LOS ANGELES (Hollywood Reporter) - The second season of any whirlwind show is a challenge; scrutiny and expectations can deflate any highfliers, no matter how they roar back.
Having managed to successfully introduce the concept of a narrative TV musical series, Fox’s “Glee” hasn’t even finished its first season (it’s just back from hiatus), and the microscopes already are coming out.
For fans, the episode airing Tuesday night, “Hell-O,” proves it’s all still there: Cheerleading coach Sue is reinstated and tells glee club coach Will she wants to bury the hatchet in his groin; the ongoing soap-opera antics of students and teachers; the acid hilarity of lines like “I am engorged with venom and triumph”; or the fact that the club’s main competition rehearse under a spotlight so bright they have to wear sunscreen onstage.

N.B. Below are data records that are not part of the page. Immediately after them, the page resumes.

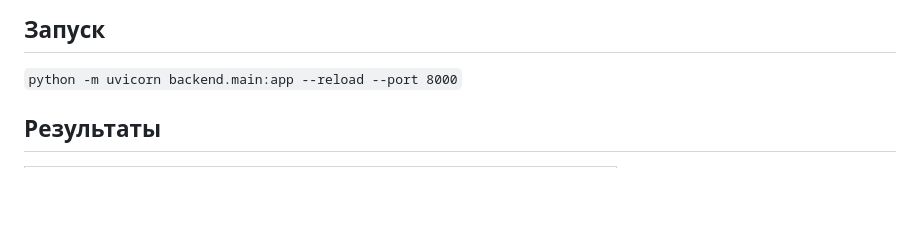
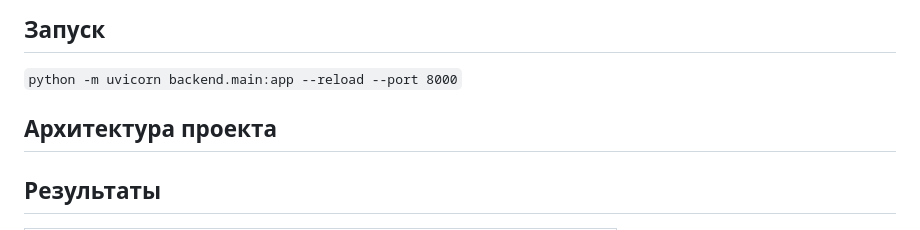
Before and after one commit to NikKarnakov/DiplomaMAI, a Markdown page: README.md, the part around the change. Rendered like a GitHub page; blank space fills up the shorter version.

````diff
--- a/README.md
+++ b/README.md
@@ -27,6 +27,10 @@
 ## Запуск
 
 ```python -m uvicorn backend.main:app --reload --port 8000```
+
+## Архитектура проекта
+
+
 
 ## Результаты
 
````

So at first, it’s almost hard to tell what’s wanting. “Glee’s” first 13 episodes were, well, gleefully delightful as it reveled in old hits and fantasy sequences as well as over-the-top behavior and circumstances. Much of that still is here. But there’s a stagy quality as the first season continues: A scene where Will helps Finn “find himself” by walking him to a microphone with a band waiting to play any song he wants is awkward; Rachel walks yet again into another of Sue’s traps; and despite having won sectionals, the glee club still is fighting for its survival.
But here’s the real heresy: There’s just too much music. Even for someone who loves the musical numbers, it’s overkill — three songs go by in the first 20 minutes, with at least that many still to come. They might be fun performances, but they’re not all necessary, and yes, it is possible to have too much music even on a successful narrative musical TV series.
“Hell-O” is slight. It’s not an episode that would have sold the series early on, and the sheer number of guest stars coming down the road in future episodes could prove a mixed bag of delights (Jonathan Groff already is up front and center). That said, it is good to be back in McKinley High, where there are no sloppy rehearsals and the slushies are forever electric blue. Sing along, folks, you know the tune.